## Records from a data source
○ ○ ○ ○

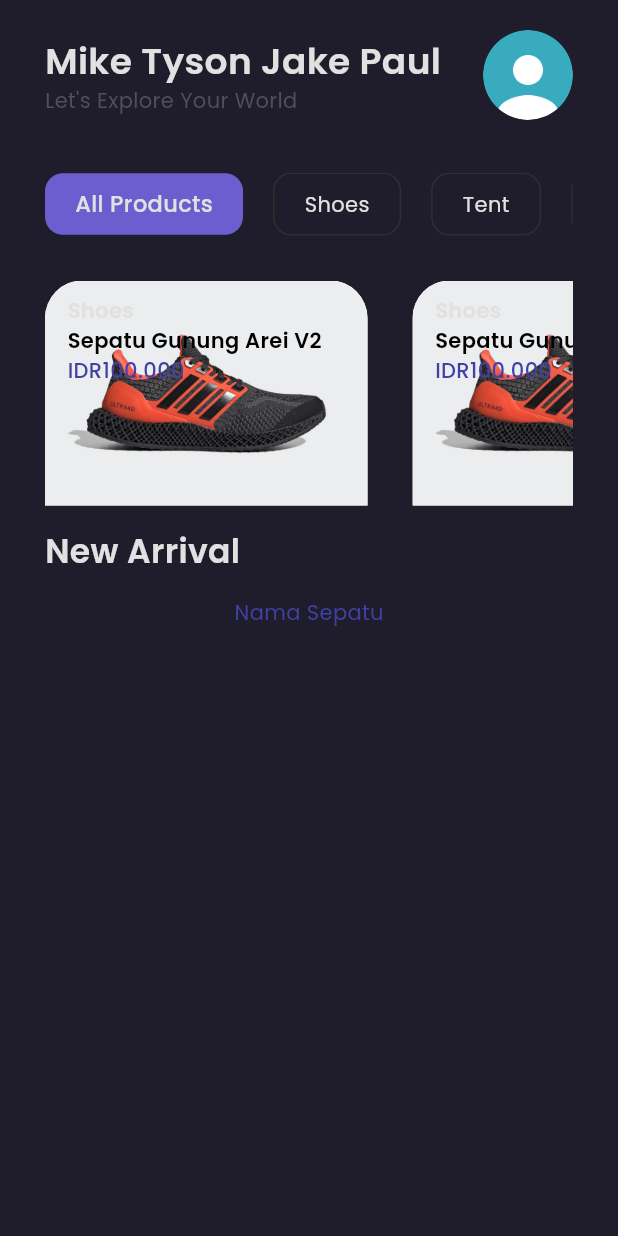
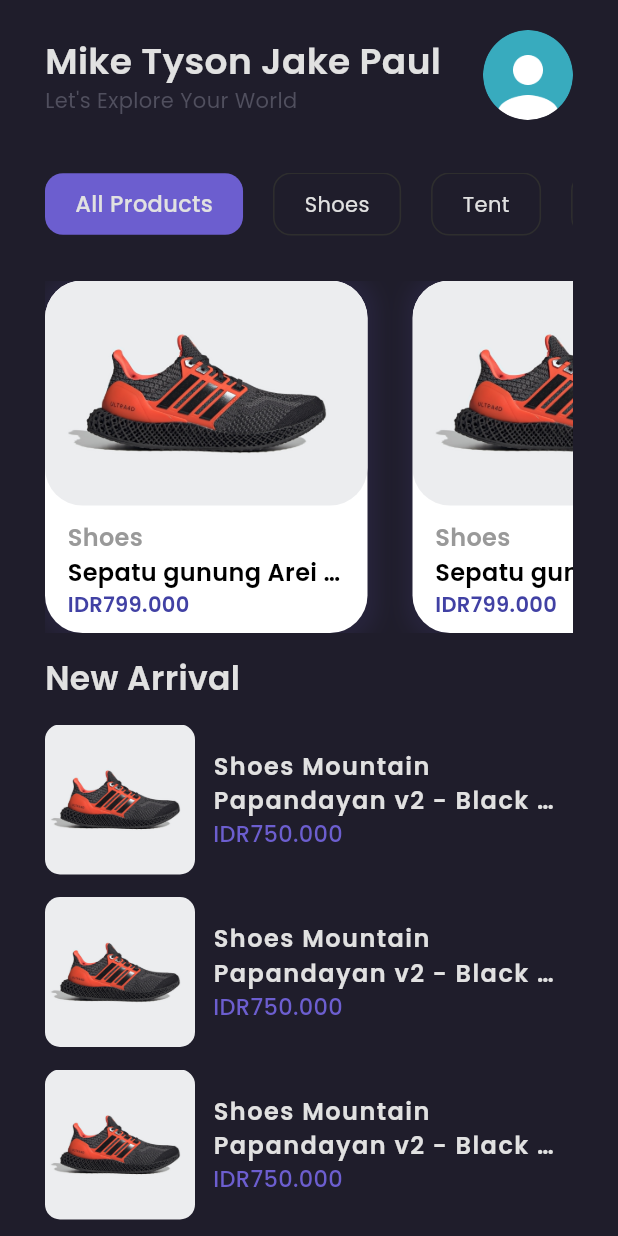
Before and after one commit to Haziqbatak/e_commerce, a Flutter app: the HomePage screen opened by its route, on a phone screen of 412 x 824 dp. Run offline on Flutter 3.47's test engine with Material 3 defaults, Android fonts, the phone set to English and light mode, and no system bars; our stand-ins replace google_fonts.

Commit message:
nahmbah banyaakk

```diff
--- a/lib/pages/ui/chat_page.dart
+++ b/lib/pages/ui/chat_page.dart
@@ -1,18 +1,30 @@
 part of '../pages.dart';
-
 
 class ChatPage extends StatelessWidget {
   const ChatPage({super.key});
 
   @override
   Widget build(BuildContext context) {
+    Widget header() {
+      return AppBar(
+        backgroundColor: backgroundColor2,
+        centerTitle: true,
+        title: Text(
+          'Message Support',
+          style: primaryTextStyle.copyWith(
+            fontWeight: FontWeight.w200,
+          ),
+        ),
+        automaticallyImplyLeading: false,
+      );
+    }
+
     return Scaffold(
       backgroundColor: backgroundColor1,
-      body: Center(
-        child: Text(
-          'Chat Page',
-          style: primaryTextStyle,
-        ),
+      body: ListView(
+        children: [
+          header(),
+        ],
       ),
     );
   }
--- a/lib/pages/ui/home_page.dart
+++ b/lib/pages/ui/home_page.dart
@@ -12,6 +12,11 @@ class HomePage extends StatelessWidget {
         ),
         child: Column(
           children: [
+            ProductTitle(),
+            ProductTitle(),
+            ProductTitle(),
+            ProductTitle(),
+            ProductTitle(),
             ProductTitle(),
           ],
         ),
@@ -42,9 +47,9 @@ class HomePage extends StatelessWidget {
           scrollDirection: Axis.horizontal,
           child: Row(
             children: [
-              ProductCart(),
-              ProductCart(),
-              ProductCart(),
+              ProductCard(),
+              ProductCard(),
+              ProductCard(),
             ],
           ),
         ),
@@ -220,13 +225,7 @@ class HomePage extends StatelessWidget {
             height: 15,
           ),
           newArrivalTitle(),
-          const SizedBox(
-            height: 15,
-          ),
           newArrivalProduct(),
-          const SizedBox(
-            height: 15,
-          ),
         ],
       ),
     );
--- /dev/null
+++ b/lib/pages/ui/widget/product_card.dart
@@ -0,0 +1,72 @@
+part of 'widget.dart';
+
+class ProductCard extends StatelessWidget {
+  const ProductCard({super.key});
+
+  @override
+  Widget build(BuildContext context) {
+    return Container(
+      width: 215,
+      height: 235,
+      margin: EdgeInsets.only(right: defaultMargin),
+      decoration: BoxDecoration(
+        color: whiteColor,
+        borderRadius: BorderRadius.circular(25),
+        boxShadow: [
+          BoxShadow(
+            color: primaryColor.withOpacity(0.1),
+            blurRadius: 10,
+            spreadRadius: 5,
+            offset: const Offset(1, 1),
+          ),
+        ],
+      ),
+      child: Column(
+        crossAxisAlignment: CrossAxisAlignment.start,
+        children: [
+          Container(
+            width: 215,
+            height: 150,
+            decoration: BoxDecoration(
+              borderRadius: BorderRadius.all(Radius.circular(25)),
+              image: DecorationImage(
+                  image: AssetImage('assets/image_shoes.png'),
+                  fit: BoxFit.cover),
+            ),
+          ),
+          Container(
+            margin: EdgeInsets.only(top: 10, left: 15, right: 15),
+            child: Column(
+              crossAxisAlignment: CrossAxisAlignment.start,
+              children: [
+                Text(
+                  "Shoes",
+                  style: primaryTextStyle.copyWith(
+                    fontWeight: semiBold,
+                    color: secondaryTextColor,
+                    fontSize: 16,
+                  ),
+                ),
+                Text(
+                  "Sepatu gunung Arei V2",
+                  style: primaryTextStyle.copyWith(
+                      fontWeight: semiBold, fontSize: 16, color: blackColor),
+                  overflow: TextOverflow.ellipsis,
+                ),
+                Text(
+                  NumberFormat.currency(
+                          symbol: 'IDR', locale: 'id_ID', decimalDigits: 0)
+                      .format(799000),
+                  style: priceTextStyle.copyWith(
+                    fontSize: 14,
+                    fontWeight: semiBold,
+                  ),
+                ),
+              ],
+            ),
+          ),
+        ],
+      ),
+    );
+  }
+}
--- a/lib/pages/ui/widget/product_cart.dart
+++ /dev/null
@@ -1,70 +0,0 @@
-part of 'widget.dart';
-
-class ProductCart extends StatelessWidget {
-  const ProductCart({super.key});
-
-  @override
-  Widget build(BuildContext context) {
-    return Container(
-      width: 215,
-      height: 150,
-      margin: EdgeInsets.only(
-        right: defaultMargin,
-      ),
-      decoration: BoxDecoration(
-        color: whiteColor,
-        borderRadius: BorderRadius.vertical(
-          top: Radius.circular(
-            25,
-          ),
-        ),
-        image: DecorationImage(
-          image: AssetImage(
-            'assets/image_shoes.png',
-          ),
-          fit: BoxFit.cover,
-        ),
-      ),
-      child: Container(
-        margin: EdgeInsets.only(
-          top: 10,
-          left: 15,
-          right: 15,
-          bottom: 15,
-        ),
-        child: Column(
-          crossAxisAlignment: CrossAxisAlignment.start,
-          children: [
-            Text(
-              'Shoes',
-              style: primaryTextStyle.copyWith(
-                fontSize: 14,
-                fontWeight: semiBold,
-              ),
-            ),
-            Text(
-              'Sepatu Gunung Arei V2',
-              style: primaryTextStyle.copyWith(
-                fontSize: 14,
-                fontWeight: semiBold,
-                color: blackColor,
-              ),
-              overflow: TextOverflow.ellipsis,
-            ),
-            Text(
-              NumberFormat.currency(
-                symbol: 'IDR',
-                locale: 'id_ID',
-                decimalDigits: 0,
-              ).format(100000),
-              style: priceTextStyle.copyWith(
-                fontWeight: medium,
-                fontSize: 14,
-              ),
-            ),
-          ],
-        ),
-      ),
-    );
-  }
-}
--- a/lib/pages/ui/widget/product_title.dart
+++ b/lib/pages/ui/widget/product_title.dart
@@ -6,9 +6,55 @@ class ProductTitle extends StatelessWidget {
   @override
   Widget build(BuildContext context) {
     return Container(
-      child: Text(
-        'Nama Sepatu',
-        style: priceTextStyle,
+      margin: EdgeInsets.only(
+        top: 15,
+      ),
+      child: Row(
+        children: [
+          ClipRRect(
+            borderRadius: BorderRadius.circular(
+              10,
+            ),
+            child: Image.asset(
+              'assets/image_shoes.png',
+              width: 100,
+              height: 100,
+              fit: BoxFit.cover,
+            ),
+          ),
+          SizedBox(
+            width: 12,
+          ),
+          Expanded(
+            child: Column(
+              crossAxisAlignment: CrossAxisAlignment.start,
+              children: [
+                Text(
+                  'Shoes Mountain Papandayan v2 - Black Orange',
+                  style: primaryTextStyle.copyWith(
+                    fontSize: 16,
+                    fontWeight: semiBold,
+                    letterSpacing: 1,
+                  ),
+                  maxLines: 2,
+                  overflow: TextOverflow.ellipsis,
+                ),
+                Text(
+                  NumberFormat.currency(
+                    locale: 'id-ID',
+                    symbol: 'IDR',
+                    decimalDigits: 0,
+                  ).format(750000),
+                  style: priceTextStyle.copyWith(
+                    fontSize: 15,
+                    fontWeight: medium,
+                    color: primaryColor,
+                  ),
+                ),
+              ],
+            ),
+          ),
+        ],
       ),
     );
   }
--- a/lib/pages/ui/widget/widget.dart
+++ b/lib/pages/ui/widget/widget.dart
@@ -2,5 +2,5 @@ import 'package:e_commerce/shared/shared.dart';
 import 'package:flutter/material.dart';
 import 'package:intl/intl.dart';
 
-part 'product_cart.dart';
+part 'product_card.dart';
 part 'product_title.dart';
```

○ ○ ○ ○

## TASK TO COMPLETE
All of the data should come back exactly as written, but without pictures.

## WRITTEN ANSWER
Before and after one commit to Haziqbatak/e_commerce, a Flutter app: the HomePage screen opened by its route, on a phone screen of 412 x 824 dp. Run offline on Flutter 3.47's test engine with Material 3 defaults, Android fonts, the phone set to English and light mode, and no system bars; our stand-ins replace google_fonts.

Commit message:
nahmbah banyaakk

```diff
--- a/lib/pages/ui/chat_page.dart
+++ b/lib/pages/ui/chat_page.dart
@@ -1,18 +1,30 @@
 part of '../pages.dart';
-
 
 class ChatPage extends StatelessWidget {
   const ChatPage({super.key});
 
   @override
   Widget build(BuildContext context) {
+    Widget header() {
+      return AppBar(
+        backgroundColor: backgroundColor2,
+        centerTitle: true,
+        title: Text(
+          'Message Support',
+          style: primaryTextStyle.copyWith(
+            fontWeight: FontWeight.w200,
+          ),
+        ),
+        automaticallyImplyLeading: false,
+      );
+    }
+
     return Scaffold(
       backgroundColor: backgroundColor1,
-      body: Center(
-        child: Text(
-          'Chat Page',
-          style: primaryTextStyle,
-        ),
+      body: ListView(
+        children: [
+          header(),
+        ],
       ),
     );
   }
--- a/lib/pages/ui/home_page.dart
+++ b/lib/pages/ui/home_page.dart
@@ -12,6 +12,11 @@ class HomePage extends StatelessWidget {
         ),
         child: Column(
           children: [
+            ProductTitle(),
+            ProductTitle(),
+            ProductTitle(),
+            ProductTitle(),
+            ProductTitle(),
             ProductTitle(),
           ],
         ),
@@ -42,9 +47,9 @@ class HomePage extends StatelessWidget {
           scrollDirection: Axis.horizontal,
           child: Row(
             children: [
-              ProductCart(),
-              ProductCart(),
-              ProductCart(),
+              ProductCard(),
+              ProductCard(),
+              ProductCard(),
             ],
           ),
         ),
@@ -220,13 +225,7 @@ class HomePage extends StatelessWidget {
             height: 15,
           ),
           newArrivalTitle(),
-          const SizedBox(
-            height: 15,
-          ),
           newArrivalProduct(),
-          const SizedBox(
-            height: 15,
-          ),
         ],
       ),
     );
--- /dev/null
+++ b/lib/pages/ui/widget/product_card.dart
@@ -0,0 +1,72 @@
+part of 'widget.dart';
+
+class ProductCard extends StatelessWidget {
+  const ProductCard({super.key});
+
+  @override
+  Widget build(BuildContext context) {
+    return Container(
+      width: 215,
+      height: 235,
+      margin: EdgeInsets.only(right: defaultMargin),
+      decoration: BoxDecoration(
+        color: whiteColor,
+        borderRadius: BorderRadius.circular(25),
+        boxShadow: [
+          BoxShadow(
+            color: primaryColor.withOpacity(0.1),
+            blurRadius: 10,
+            spreadRadius: 5,
+            offset: const Offset(1, 1),
+          ),
+        ],
+      ),
+      child: Column(
+        crossAxisAlignment: CrossAxisAlignment.start,
+        children: [
+          Container(
+            width: 215,
+            height: 150,
+            decoration: BoxDecoration(
+              borderRadius: BorderRadius.all(Radius.circular(25)),
+              image: DecorationImage(
+                  image: AssetImage('assets/image_shoes.png'),
+                  fit: BoxFit.cover),
+            ),
+          ),
+          Container(
+            margin: EdgeInsets.only(top: 10, left: 15, right: 15),
+            child: Column(
+              crossAxisAlignment: CrossAxisAlignment.start,
+              children: [
+                Text(
+                  "Shoes",
+                  style: primaryTextStyle.copyWith(
+                    fontWeight: semiBold,
+                    color: secondaryTextColor,
+                    fontSize: 16,
+                  ),
+                ),
+                Text(
+                  "Sepatu gunung Arei V2",
+                  style: primaryTextStyle.copyWith(
+                      fontWeight: semiBold, fontSize: 16, color: blackColor),
+                  overflow: TextOverflow.ellipsis,
+                ),
+                Text(
+                  NumberFormat.currency(
+                          symbol: 'IDR', locale: 'id_ID', decimalDigits: 0)
+                      .format(799000),
+                  style: priceTextStyle.copyWith(
+                    fontSize: 14,
+                    fontWeight: semiBold,
+                  ),
+                ),
+              ],
+            ),
+          ),
+        ],
+      ),
+    );
+  }
+}
--- a/lib/pages/ui/widget/product_cart.dart
+++ /dev/null
@@ -1,70 +0,0 @@
-part of 'widget.dart';
-
-class ProductCart extends StatelessWidget {
-  const ProductCart({super.key});
-
-  @override
-  Widget build(BuildContext context) {
-    return Container(
-      width: 215,
-      height: 150,
-      margin: EdgeInsets.only(
-        right: defaultMargin,
-      ),
-      decoration: BoxDecoration(
-        color: whiteColor,
-        borderRadius: BorderRadius.vertical(
-          top: Radius.circular(
-            25,
-          ),
-        ),
-        image: DecorationImage(
-          image: AssetImage(
-            'assets/image_shoes.png',
-          ),
-          fit: BoxFit.cover,
-        ),
-      ),
-      child: Container(
-        margin: EdgeInsets.only(
-          top: 10,
-          left: 15,
-          right: 15,
-          bottom: 15,
-        ),
-        child: Column(
-          crossAxisAlignment: CrossAxisAlignment.start,
-          children: [
-            Text(
-              'Shoes',
-              style: primaryTextStyle.copyWith(
-                fontSize: 14,
-                fontWeight: semiBold,
-              ),
-            ),
-            Text(
-              'Sepatu Gunung Arei V2',
-              style: primaryTextStyle.copyWith(
-                fontSize: 14,
-                fontWeight: semiBold,
-                color: blackColor,
-              ),
-              overflow: TextOverflow.ellipsis,
-            ),
-            Text(
-              NumberFormat.currency(
-                symbol: 'IDR',
-                locale: 'id_ID',
-                decimalDigits: 0,
-              ).format(100000),
-              style: priceTextStyle.copyWith(
-                fontWeight: medium,
-                fontSize: 14,
-              ),
-            ),
-          ],
-        ),
-      ),
-    );
-  }
-}
--- a/lib/pages/ui/widget/product_title.dart
+++ b/lib/pages/ui/widget/product_title.dart
@@ -6,9 +6,55 @@ class ProductTitle extends StatelessWidget {
   @override
   Widget build(BuildContext context) {
     return Container(
-      child: Text(
-        'Nama Sepatu',
-        style: priceTextStyle,
+      margin: EdgeInsets.only(
+        top: 15,
+      ),
+      child: Row(
+        children: [
+          ClipRRect(
+            borderRadius: BorderRadius.circular(
+              10,
+            ),
+            child: Image.asset(
+              'assets/image_shoes.png',
+              width: 100,
+              height: 100,
+              fit: BoxFit.cover,
+            ),
+          ),
+          SizedBox(
+            width: 12,
+          ),
+          Expanded(
+            child: Column(
+              crossAxisAlignment: CrossAxisAlignment.start,
+              children: [
+                Text(
+                  'Shoes Mountain Papandayan v2 - Black Orange',
+                  style: primaryTextStyle.copyWith(
+                    fontSize: 16,
+                    fontWeight: semiBold,
+                    letterSpacing: 1,
+                  ),
+                  maxLines: 2,
+                  overflow: TextOverflow.ellipsis,
+                ),
+                Text(
+                  NumberFormat.currency(
+                    locale: 'id-ID',
+                    symbol: 'IDR',
+                    decimalDigits: 0,
+                  ).format(750000),
+                  style: priceTextStyle.copyWith(
+                    fontSize: 15,
+                    fontWeight: medium,
+                    color: primaryColor,
+                  ),
+                ),
+              ],
+            ),
+          ),
+        ],
       ),
     );
   }
--- a/lib/pages/ui/widget/widget.dart
+++ b/lib/pages/ui/widget/widget.dart
@@ -2,5 +2,5 @@ import 'package:e_commerce/shared/shared.dart';
 import 'package:flutter/material.dart';
 import 'package:intl/intl.dart';
 
-part 'product_cart.dart';
+part 'product_card.dart';
 part 'product_title.dart';
```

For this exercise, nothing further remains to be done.